Lung cancer is due to exposure to fine particles PM2.5, those resulting in particular from exhaust gases or waste incinerators. If this link had been established for a long time, British scientists have understood how air pollution triggers cancer in the human body and presented their results on Saturday September 10 at the European Cancer Congress, which is being held in Paris.

This cancer develops around a gene present in the human body, more precisely a mutation of the EGFR gene, deciphers Dr. Suzette Delaloge, oncologist at the Gustave Roussy Anti-Cancer Institute in Villejuif: “What they demonstrate is that in normal tissue with an EGFR mutation that the intervention of small particles of the pollutant PM 2.5 will create a micro-environment, an inflammation that will promote cancer. Conceptually , it’s a pretty, very clear demonstration and for which we still had little at this level.”

If the mechanisms are now known, it is interesting to note that not everyone has this mutated EGFR gene. “The older we get, the more mutations we have and we have a lot of them in fact. EGFR mutations are present in 30% of normal lungs, if we do biopsies”explains Dr. Suzette Delaloge. “It’s a bit of a coincidence that at some point you will have this mutation and you will be exposed to pollutants.”

“So for example if you never have an EGFR mutation in your normal tissues, you don’t develop pollution-related cancers, even when exposed.”

Dr Suzette Delaloge, oncologist

at franceinfo

This discovery opens up avenues for research on pollution-related lung cancer. “We should be able in the coming years to intercept these cancers much betteradds Dr Suzette Delaloge. Intercepting means both detecting them earlier and treating them. That is to say that in fact, we will have drugs that will prevent the action of pollutants on the lung and potentially prevent the occurrence of cancer.

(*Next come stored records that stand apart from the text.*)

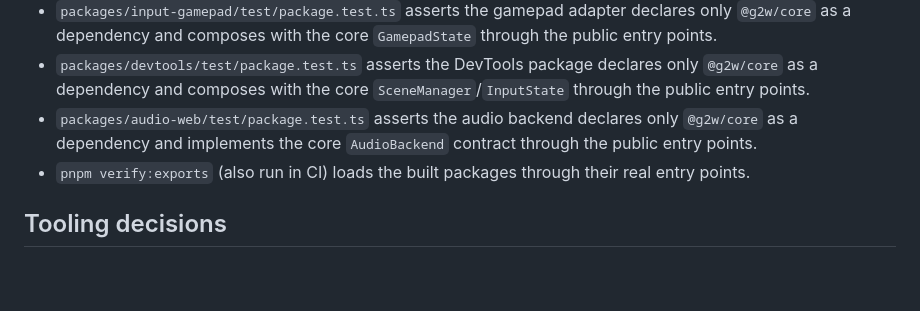
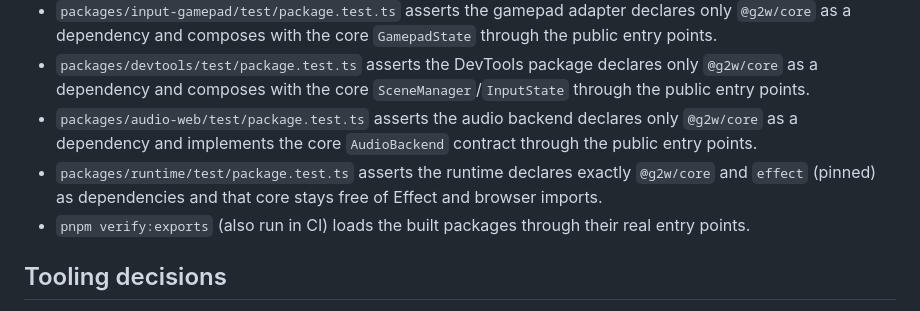
Before and after one commit to AlexanderDev2004/g2w, a Markdown page: docs/architecture.md, the part around one of its changes. Rendered like a GitHub page; blank space fills up the shorter version.

```diff
--- a/docs/architecture.md
+++ b/docs/architecture.md
@@ -232,6 +236,7 @@ Why core stays renderer-agnostic:
 - `packages/input-gamepad/test/package.test.ts` asserts the gamepad adapter declares only `@g2w/core` as a dependency and composes with the core `GamepadState` through the public entry points.
 - `packages/devtools/test/package.test.ts` asserts the DevTools package declares only `@g2w/core` as a dependency and composes with the core `SceneManager`/`InputState` through the public entry points.
 - `packages/audio-web/test/package.test.ts` asserts the audio backend declares only `@g2w/core` as a dependency and implements the core `AudioBackend` contract through the public entry points.
+- `packages/runtime/test/package.test.ts` asserts the runtime declares exactly `@g2w/core` and `effect` (pinned) as dependencies and that core stays free of Effect and browser imports.
 - `pnpm verify:exports` (also run in CI) loads the built packages through their real entry points.
 
 ## Tooling decisions
```
Also changed, not shown: other parts of docs/architecture.md (+4 -0 lines), AGENTS.md (+5 -3 lines), README.md (+3 -1 lines).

The study does not say how long you need to have been exposed to fine particle pollution, or in what proportion. But in Asia, where these lung cancers frequently develop in non-smokers who are very exposed to pollution, they generally start in patients who are just under 50 years old.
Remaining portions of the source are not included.